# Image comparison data
◆ ◆ ◆ ◆

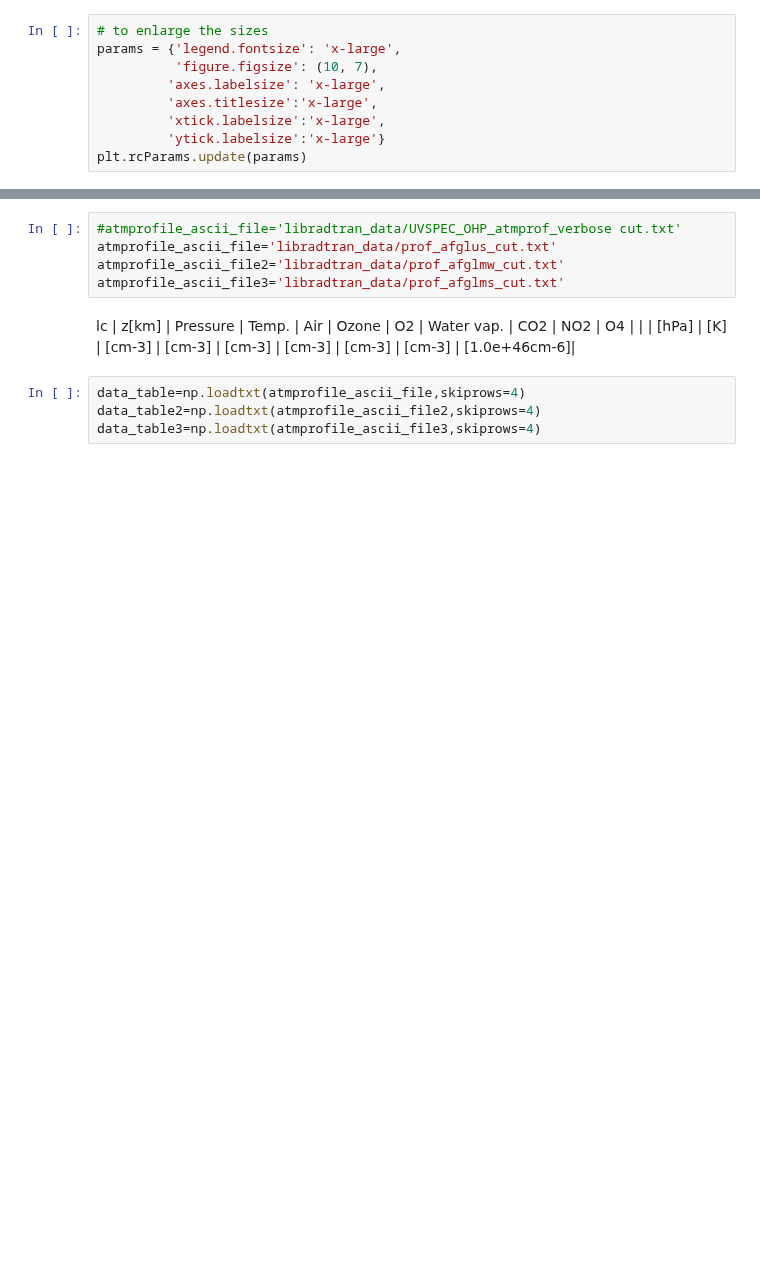
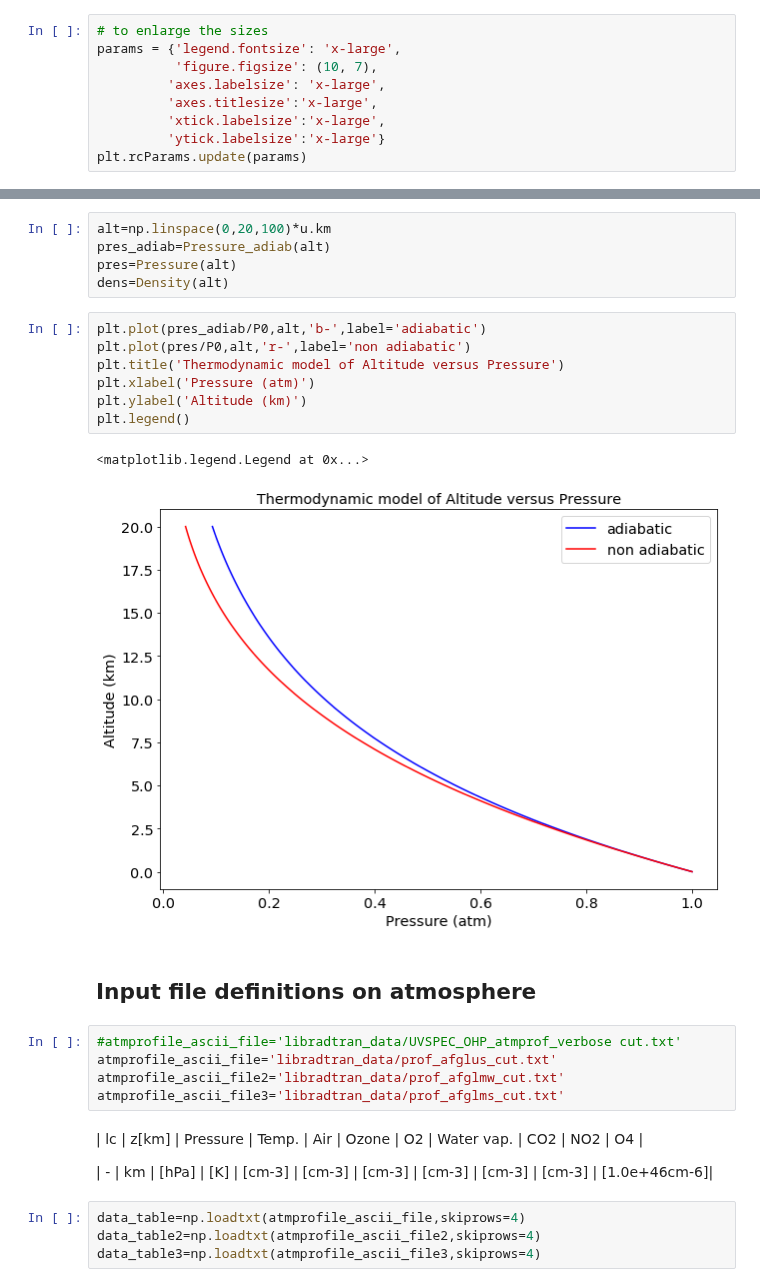
Before and after one commit to sylvielsstfr/PC5AtmStudies, a Jupyter notebook: OHP_Studies/atm_prof_OHP.ipynb, the cells around one changed output, grey strips where cells are left out. Drawn from its saved outputs; the diff is of its cells as text; blank space fills up the shorter version.

```diff
--- a/OHP_Studies/atm_prof_OHP.ipynb
+++ b/OHP_Studies/atm_prof_OHP.ipynb
@@ -31,11 +75,29 @@ plt.rcParams.update(params)
+# %%
+alt=np.linspace(0,20,100)*u.km
+pres_adiab=Pressure_adiab(alt)
+pres=Pressure(alt)
+dens=Density(alt)
+# %%
+plt.plot(pres_adiab/P0,alt,'b-',label='adiabatic')
+plt.plot(pres/P0,alt,'r-',label='non adiabatic')
+plt.title('Thermodynamic model of Altitude versus Pressure')
+plt.xlabel('Pressure (atm)')
+plt.ylabel('Altitude (km)')
+plt.legend()
+# %% [output]
+<matplotlib.legend.Legend at 0x...>
+[figure, added]
+# %% [markdown]
+## Input file definitions on atmosphere
 # %%
 #atmprofile_ascii_file='libradtran_data/UVSPEC_OHP_atmprof_verbose cut.txt'
 atmprofile_ascii_file='libradtran_data/prof_afglus_cut.txt'
 atmprofile_ascii_file2='libradtran_data/prof_afglmw_cut.txt'
 atmprofile_ascii_file3='libradtran_data/prof_afglms_cut.txt'
 # %% [markdown]
-lc |  z[km]  |  Pressure  | Temp.  |    Air      |   Ozone     |     O2      | Water vap.  |    CO2      |    NO2      |      O4      |
-     |         |   [hPa]    |  [K]   |   [cm-3]    |   [cm-3]    |   [cm-3]    |   [cm-3]    |   [cm-3]    |   [cm-3]    | [1.0e+46cm-6]|
+| lc |  z[km]  |  Pressure  | Temp.  |    Air      |   Ozone     |     O2      | Water vap.  |    CO2      |    NO2      |      O4      |
+
+|  -   |   km      |   [hPa]    |  [K]   |   [cm-3]    |   [cm-3]    |   [cm-3]    |   [cm-3]    |   [cm-3]    |   [cm-3]    | [1.0e+46cm-6]|
 # %%
 data_table=np.loadtxt(atmprofile_ascii_file,skiprows=4)
 data_table2=np.loadtxt(atmprofile_ascii_file2,skiprows=4)
```
Also changed, not shown: parts of 37 cells of this notebook, 1 other file.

◆ ◆ ◆ ◆

# YOUR OBJECTIVE
Each line of the entries above that contains "ipynb" must be copied into the answer.

# SOLVED EXERCISE
Before and after one commit to sylvielsstfr/PC5AtmStudies, a Jupyter notebook: OHP_Studies/atm_prof_OHP.ipynb, the cells around one changed output, grey strips where cells are left out. Drawn from its saved outputs; the diff is of its cells as text; blank space fills up the shorter version.
--- a/OHP_Studies/atm_prof_OHP.ipynb
+++ b/OHP_Studies/atm_prof_OHP.ipynb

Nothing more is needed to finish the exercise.